Dress Forms: Worth the $$$?

As I embark on my second sweater, I feel like buying a dress form to check my waist and bust shaping as I go. I need one with reasonably generous dimensions: 40 bust and 38 waist, with a dip to 34 just below the bust.

Have you ever used a dress form for sweater making?
What brands should I consider or avoid?


I have one because I’m also a seamstress. I almost never use it for knitting though. It’s just as easy to try it on myself as it is to get it on the form and it’s more accurate to try it on me. The form tends is very average/uniform. For example, I can set it for my 48" bust, but it still has a B cup with a wide back, while I’m an H cup with a narrow back. That said, if you want to try one out, maybe find one of the you-tube videos that show you how to make a form that is your form exactly with duct tape. Seriously, it’s a thing.

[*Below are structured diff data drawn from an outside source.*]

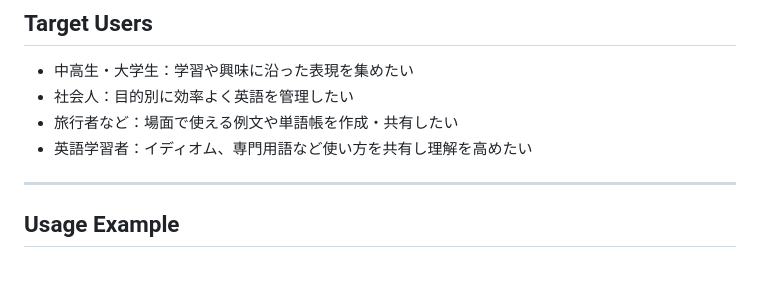
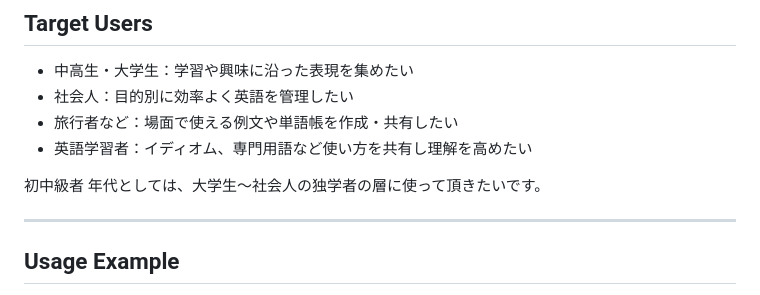
Before and after one commit to nemi11/Web-note_note, a Markdown page: README.md, the part around the change. GitHub-like rendering; blank space fills up the shorter version.

```diff
--- a/README.md
+++ b/README.md
@@ -21,6 +21,9 @@
 - 社会人：目的別に効率よく英語を管理したい
 - 旅行者など：場面で使える例文や単語帳を作成・共有したい
 - 英語学習者：イディオム、専門用語など使い方を共有し理解を高めたい
+
+初中級者
+年代としては、大学生〜社会人の独学者の層に使って頂きたいです。
 
 ---
 
```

I have two, actually. One is a sample size 2 for when I knit something for magazines, and the other one is my size. I purchased both of them from an eBay seller in New Jersey who carried a wide range of real dressmaker’s mannequins covered in muslin and stamped with the dress size they represent. They each ran me about $100. I not only use them to check against size, but I stitched in thread several reference points, like where the collarbone is, neck outlines, the pants mid-fly point (a common length for my pullovers), things like that. I pin pieces to them all the time and use them almost constantly. But that’s me. Mine live in full view and the space they take up isn’t such a big deal because A. I have a craft room, and B. I think they are kind of pretty.

More cheaply and less deserving of a spot in the living room corner: Joann’s sells an adjustable one that is not exactly attractive, but you can leave a t-shirt on it all the time to cover up its unapologetic mechanicalness. They have a 50% coupon in almost every flyer, which counts even for special order items which a mannequin might be depending on your local Joann’s. And I second the duct tape version Danielle suggested. I made one with friends years ago. We made a day of it, drank daiquiris, wrapped each other with duct tape, and laughed our asses off.


Great post! Thanks for the tips, especially the information about adding threads for points of reference.

1 Like

Has anyone tried the homemade ones? There’s about a zillion how-tos on pinterest.


The way my knitting is going lately, I’d probably get wrapped up in duct tape and unable to get free.


Two important tips: 1. wear a disposable t-shirt as the layer you “tape” to, and 2. take a very big breath, make your lungs as big as possible and hold your breath like that while your friend wraps you up so you still have room to breathe once you have your tape foundation laid. We all found it challenging as layers were added to take good breaths, even when we started out fully inflated. So fill those lungs.

Your wrapping buddy cuts you out and you then tape the whole thing back together.


@juliafc @danielle.baines @Newleaf @Lori @marianne

Thanks so much for the advice! I love those pretty ones, too. I might PM you, @juliafc, for the place you bought your forms. And I’ll definitely check out JoAnn’s Fabrics too!

1 Like

I would love to make one of these duct-tape forms, but have yet to meet anyone who wants to trade taping assistance. I admit, it sounds a bit odd to anyone who hasn’t read/seen descriptions and tutorials. Still hoping :slight_smile:


I think you need to order a customize dress form.


Hi Julia,
Can you send info about the dress forms you ordered? Where from?
My daughter & I may try the duct tape ones also. Sounds hilarious.
Thanks so much.

That seller doesn’t list on eBay these days, and it was so long ago I don’t have the email files, but you can find similar ones on amazon these days. They currently run about $170.

Happy hunting,


Thanks, Julia.

I made a duct tape form years ago when hubby & I were at our West Va. time share and stuffed it with fiber fill It went back with us in the car to NJ and, fortunately, we weren’t stopped!

It was loads of fun, but he threatened to leave me taped up. We rigged up a stand using an old broom handle and set the whole thing up in an old plastic pan and poured in a small amount of cement. It’s been in my sewing room ever since.